** Given records follows **

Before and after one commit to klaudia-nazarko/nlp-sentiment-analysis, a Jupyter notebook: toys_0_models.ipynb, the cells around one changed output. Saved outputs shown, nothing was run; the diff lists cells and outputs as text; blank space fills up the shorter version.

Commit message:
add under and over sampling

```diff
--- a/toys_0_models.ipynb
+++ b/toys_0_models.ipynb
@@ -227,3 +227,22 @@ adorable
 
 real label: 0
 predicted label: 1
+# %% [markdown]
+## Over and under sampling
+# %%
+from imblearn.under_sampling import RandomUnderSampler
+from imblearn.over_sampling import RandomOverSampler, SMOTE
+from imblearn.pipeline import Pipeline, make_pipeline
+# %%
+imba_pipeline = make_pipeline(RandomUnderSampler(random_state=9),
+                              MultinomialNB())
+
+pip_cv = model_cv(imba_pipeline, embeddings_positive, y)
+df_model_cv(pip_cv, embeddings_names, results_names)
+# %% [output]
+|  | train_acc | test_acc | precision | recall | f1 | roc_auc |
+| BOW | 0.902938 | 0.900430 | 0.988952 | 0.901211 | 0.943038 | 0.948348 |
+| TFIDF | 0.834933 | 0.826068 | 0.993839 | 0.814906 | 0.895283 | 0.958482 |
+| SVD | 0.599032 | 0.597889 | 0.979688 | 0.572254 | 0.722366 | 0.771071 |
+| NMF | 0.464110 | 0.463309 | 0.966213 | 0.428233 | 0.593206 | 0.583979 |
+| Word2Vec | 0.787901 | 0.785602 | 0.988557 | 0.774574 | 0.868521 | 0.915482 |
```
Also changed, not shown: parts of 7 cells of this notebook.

** End of Given records **

**Problem statement:**
Looking at the records above, say how many of their lines include the word "import", with no other words.

**The answer:**
3